When Nicholas McCarthy’s disjointed, ultimately disappointing second feature premièred at SXSW earlier this year, it was called Home. While it’s easy to understand why IFC Midnight ultimately opted for the less generic, more VOD-friendly At The Devil’s Door, the original title really said it best: As much as this movie is about anything, it’s about home. This horror movie twists the typical possession story into a multi-generational meditation on belonging—and whether the security of home is more easily mined from a place or a person. But it has nothing to say, and too many ways to say it.
Now titled At The Devil’s Door, McCarthy’s sophomore project (following 2012’s The Pact) doesn’t have any individually compelling characters, but the most interesting thing about it is how it uses the evil at its heart to bind together three women, each of whom is feeling incomplete in her own way. Things begin in 1987, deep within some hellish stretch of California desert. Awkward star Ashley Rickards (whose character’s name is guarded like a plot twist, and eventually revealed with a thud) is a young woman on the last vacation of her life, a trip that comes to an unusual conclusion when her mysterious new boyfriend convinces her to go to a remote trailer home and get paid $500 to play some creepy dude’s shell game. “He’s chosen you,” says the obviously evil guy who never factors into the story again. Then he instructs the girl to walk to the end of the road and say her name so “he knows how to find you.” Inexplicably, the girl actually follows these instructions, and then lives happily ever after. No, just kidding, she gets super-possessed, and the devil wears her body like a cheap costume.

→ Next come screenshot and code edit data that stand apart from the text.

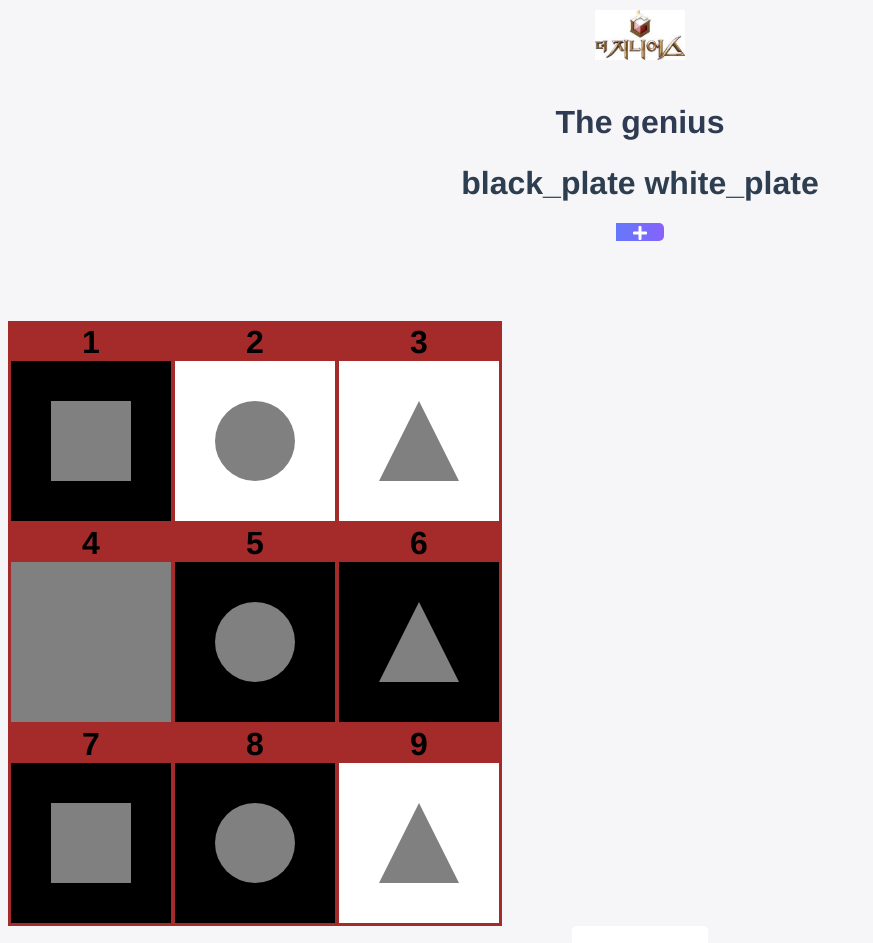
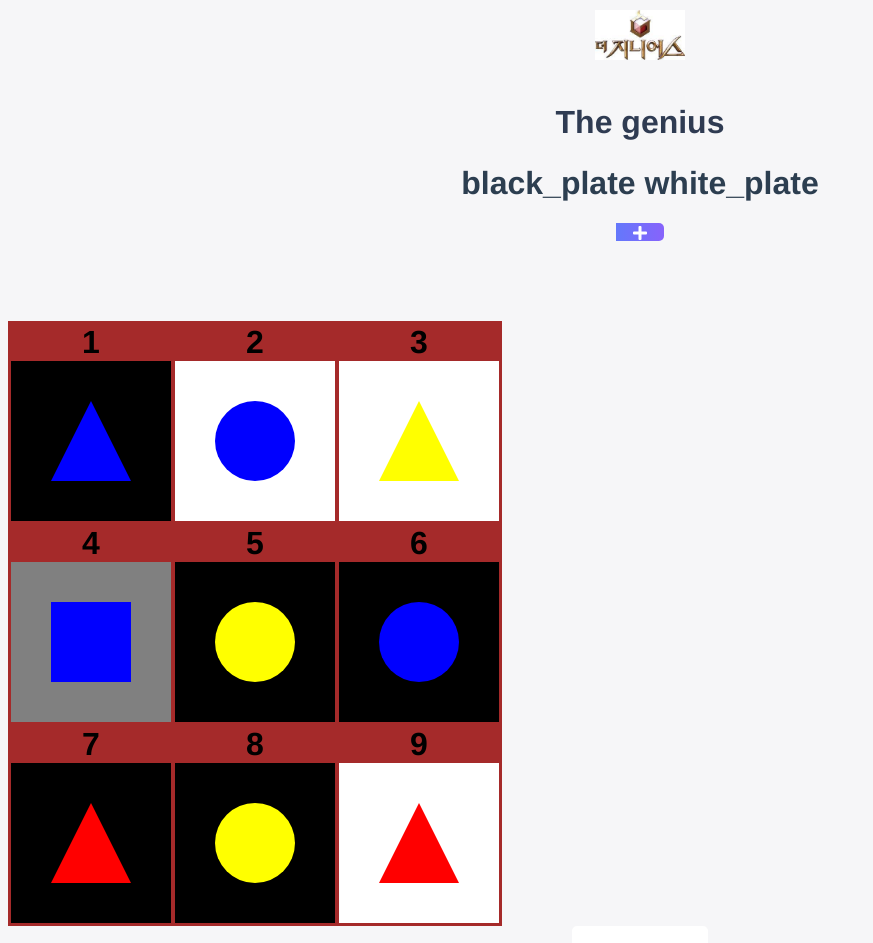
Before and after one commit to seok8418/genius, a Vue app: page /#/ in a window 1280 px wide. Shown: the top 943 px of the page, without its empty margins (0-873 px from the left). Built offline with nearby package versions, Linux system fonts and the light colour scheme.

Commit message:
random shape

```diff
--- a/src/components/GHGame.vue
+++ b/src/components/GHGame.vue
@@ -12,7 +12,7 @@
           <b>1</b>
         </div>
       <div id='plate1' v-bind:class="plateColor1" v-on:click="nothing">
-          <div class="gray_square" />
+          <div v-bind:class="shape1" />
         </div>
       </td>
       <td>
@@ -20,7 +20,7 @@
           <b>2</b>
         </div>
         <div id='plate2' v-bind:class="plateColor2" v-on:click="nothing">
-          <div class="gray_circle" />
+          <div v-bind:class="shape2" />
         </div>
       </td>
       <td>
@@ -28,7 +28,7 @@
           <b>3</b>
         </div>
         <div id='plate3' v-bind:class="plateColor3" v-on:click="nothing">
-          <div class="gray_triangle" />
+          <div v-bind:class="shape3" />
         </div>
       </td>
     </tr>
@@ -38,7 +38,7 @@
           <b>4</b>
         </div>
         <div id='plate4' v-bind:class="plateColor4" v-on:click="nothing">
-          <div class="gray_square" />
+          <div v-bind:class="shape4" />
         </div>
       </td>
       <td>
@@ -46,7 +46,7 @@
           <b>5</b>
         </div>
         <div id='plate5' v-bind:class="plateColor5" v-on:click="nothing">
-          <div class="gray_circle" />
+          <div v-bind:class="shape5" />
         </div>
       </td>
       <td>
@@ -54,7 +54,7 @@
           <b>6</b>
         </div>
         <div id='plate6' v-bind:class="plateColor6" v-on:click="nothing">
-          <div class="gray_triangle" />
+          <div v-bind:class="shape6" />
         </div>
       </td>
     </tr>
@@ -64,7 +64,7 @@
           <b>7</b>
         </div>
         <div id='plate7' v-bind:class="plateColor7" v-on:click="nothing">
-          <div class="gray_square" />
+          <div v-bind:class="shape7" />
         </div>
       </td>
       <td>
@@ -72,7 +72,7 @@
           <b>8</b>
         </div>
         <div id='plate8' v-bind:class="plateColor8" v-on:click="nothing">
-          <div class="gray_circle" />
+          <div v-bind:class="shape8" />
         </div>
       </td>
       <td>
@@ -80,7 +80,7 @@
           <b>9</b>
         </div>
         <div id='plate9' v-bind:class="plateColor9" v-on:click="nothing">
-          <div class="gray_triangle" />
+          <div v-bind:class="shape9" />
         </div>
       </td>
     </tr>
@@ -102,7 +102,16 @@ export default {
       plateColor6: 'black_plate',
       plateColor7: 'black_plate',
       plateColor8: 'black_plate',
-      plateColor9: 'black_plate'
+      plateColor9: 'black_plate',
+      shape1: 'black_square',
+      shape2: 'black_square',
+      shape3: 'black_square',
+      shape4: 'black_square',
+      shape5: 'black_square',
+      shape6: 'black_square',
+      shape7: 'black_square',
+      shape8: 'black_square',
+      shape9: 'black_square'
     }
   },
   created () {
@@ -120,10 +129,20 @@ export default {
       this.plateColor7 = this.plate[6][0]
       this.plateColor8 = this.plate[7][0]
       this.plateColor9 = this.plate[8][0]
+
+      this.shape1 = this.plate[0][1]
+      this.shape2 = this.plate[1][1]
+      this.shape3 = this.plate[2][1]
+      this.shape4 = this.plate[3][1]
+      this.shape5 = this.plate[4][1]
+      this.shape6 = this.plate[5][1]
+      this.shape7 = this.plate[6][1]
+      this.shape8 = this.plate[7][1]
+      this.shape9 = this.plate[8][1]
     },
     setPlateColor () {
       var backgroundColor = ['black_plate', 'gray_plate', 'white_plate']
-      var shapeColor = ['black_', 'gray_', 'white_']
+      var shapeColor = ['red_', 'blue_', 'yellow_']
       var shape = ['circle', 'triangle', 'square']
       for (let i = 0; i < 9; i++) {
         let num1 = Math.floor(Math.random() * 3)
@@ -183,29 +202,83 @@ b {
   height: 10rem;
   background: white;
 }
-.gray_square{
+.red_square{
   width: 5rem;
   height: 5rem;
-  background: gray;
+  background: red;
   float: center;
   display: inline-block;
   margin-top: 2.5rem;
 }
-.gray_circle {
+.red_circle {
   width: 5rem;
   height: 5rem;
-  background: gray;
+  background: red;
   border-radius: 50%;
   float: center;
   display: inline-block;
   margin-top: 2.5rem;
 }
-.gray_triangle {
+.red_triangle {
   width: 0;
   height: 0;
   border-left: 2.5rem solid transparent;
   border-right: 2.5rem solid transparent;
-  border-bottom: 5rem solid gray;
+  border-bottom: 5rem solid red;
+  float: center;
+  display: inline-block;
+  margin-top: 2.5rem;
+}
+.blue_square{
+  width: 5rem;
+  height: 5rem;
+  background: blue;
+  float: center;
+  display: inline-block;
+  margin-top: 2.5rem;
+}
+.blue_circle {
+  width: 5rem;
+  height: 5rem;
+  background: blue;
+  border-radius: 50%;
+  float: center;
+  display: inline-block;
+  margin-top: 2.5rem;
+}
+.blue_triangle {
+  width: 0;
+  height: 0;
+  border-left: 2.5rem solid transparent;
+  border-right: 2.5rem solid transparent;
+  border-bottom: 5rem solid blue;
+  float: center;
+  display: inline-block;
+  margin-top: 2.5rem;
+}
+.yellow_square{
+  width: 5rem;
+  height: 5rem;
+  background: yellow;
+  float: center;
+  display: inline-block;
+  margin-top: 2.5rem;
+}
+.yellow_circle {
+  width: 5rem;
+  height: 5rem;
+  background: yellow;
+  border-radius: 50%;
+  float: center;
+  display: inline-block;
+  margin-top: 2.5rem;
+}
+.yellow_triangle {
+  width: 0;
+  height: 0;
+  border-left: 2.5rem solid transparent;
+  border-right: 2.5rem solid transparent;
+  border-bottom: 5rem solid yellow;
   float: center;
   display: inline-block;
   margin-top: 2.5rem;
```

Cut to a suburban neighborhood some years later, where an immigrant real-estate agent named Leigh (Maria Full Of Grace star Catalina Sandino Moreno) is tasked with selling the house where Rickard’s character used to live. She never actually shows the house to prospective clients or anything like that, as—to McCarthy’s occasional credit—this isn’t the kind of film that requires incident to move forward. Childless, and seemingly betrayed by the financial state of her adopted country, Leigh is alone, save for her artist sister Vera (Glee’s Naya Rivera), the film’s third heroine. McCarthy dispenses meaningful information about his leads so stingily that every morsel has to be savored like it’s the last bite of a chewy fillet. The film’s women are predominately defined by the dark spaces they stalk in search of the next jump-scare.
So somnambulantly paced that it makes The House Of The Devil feel like Run Lola Run, At The Devil’s Door is a frustrating display of craft desperately searching for purpose. Like a giant gob of peanut butter without any bread, McCarthy’s film is an empty smother of tense disquiet that tastes fine, but sticks to the roof of the mouth. It’s one of those movies where what’s happening is significantly less important than how queasy it’s making viewers; the low rumble on the soundtrack is so consistent that the horror eventually gives way to a prevailing sense of indigestion.
It’s clear that McCarthy is a well-schooled fiend for this stuff, and At The Devil’s Door exhibits a rare understanding of how the camera can mine terror from the innocuous. Virtually every frame in this film is designed for maximum dread. Every composition is deep with pockets of empty space that work to weaponize the audience’s imagination. Bridger Nielson’s cinematography is a touch under-lit, but his lens pushes forward with a persistence that simultaneously urges the eye to close and look closer. The special effects are used sparingly, but (or therefore) deliver every time.
But to what end? While McCarthy generates a number of neat sequences—the best of which is a seemingly self-contained vignette about a babysitter gone rogue—the film’s best ideas seem as isolated as its characters. A haunted-house story that eventually morphs into a pseudo-sequel to Rosemary’s Baby, At The Devil’s Door touches on a number of themes without ever really giving them life. McCarthy’s script invokes the corruptive influence of money, and familial dependence. It even conflates demonic transference with immigration. But the film is too busy fumbling around in the darkness to see anything special.